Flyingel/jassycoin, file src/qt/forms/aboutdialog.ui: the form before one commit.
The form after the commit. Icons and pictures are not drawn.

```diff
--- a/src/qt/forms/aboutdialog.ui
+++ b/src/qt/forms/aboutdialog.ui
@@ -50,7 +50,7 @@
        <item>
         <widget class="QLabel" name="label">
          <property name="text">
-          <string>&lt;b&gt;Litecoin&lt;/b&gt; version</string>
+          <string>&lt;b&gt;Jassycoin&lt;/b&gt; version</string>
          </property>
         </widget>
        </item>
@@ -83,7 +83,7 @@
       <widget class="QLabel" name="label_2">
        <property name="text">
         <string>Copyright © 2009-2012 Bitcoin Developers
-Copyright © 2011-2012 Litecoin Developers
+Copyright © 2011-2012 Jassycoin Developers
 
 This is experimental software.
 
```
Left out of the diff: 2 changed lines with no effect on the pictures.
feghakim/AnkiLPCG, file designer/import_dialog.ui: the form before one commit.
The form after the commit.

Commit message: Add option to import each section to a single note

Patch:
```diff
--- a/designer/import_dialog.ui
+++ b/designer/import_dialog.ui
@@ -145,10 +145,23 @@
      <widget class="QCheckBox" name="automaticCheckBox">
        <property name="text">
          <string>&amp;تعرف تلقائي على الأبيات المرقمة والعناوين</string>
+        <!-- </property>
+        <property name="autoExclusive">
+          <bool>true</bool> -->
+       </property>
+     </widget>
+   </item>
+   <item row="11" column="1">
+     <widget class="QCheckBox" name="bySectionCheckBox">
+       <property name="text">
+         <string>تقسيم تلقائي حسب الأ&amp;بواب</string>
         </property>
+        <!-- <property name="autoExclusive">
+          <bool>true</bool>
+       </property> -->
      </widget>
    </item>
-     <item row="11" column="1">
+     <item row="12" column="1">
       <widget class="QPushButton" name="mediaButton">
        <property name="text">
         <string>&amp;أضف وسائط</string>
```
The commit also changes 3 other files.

____________

Write out every line of the preceding listing that contains "designer".

• [Output below]
feghakim/AnkiLPCG, file designer/import_dialog.ui: the form before one commit.
--- a/designer/import_dialog.ui
+++ b/designer/import_dialog.ui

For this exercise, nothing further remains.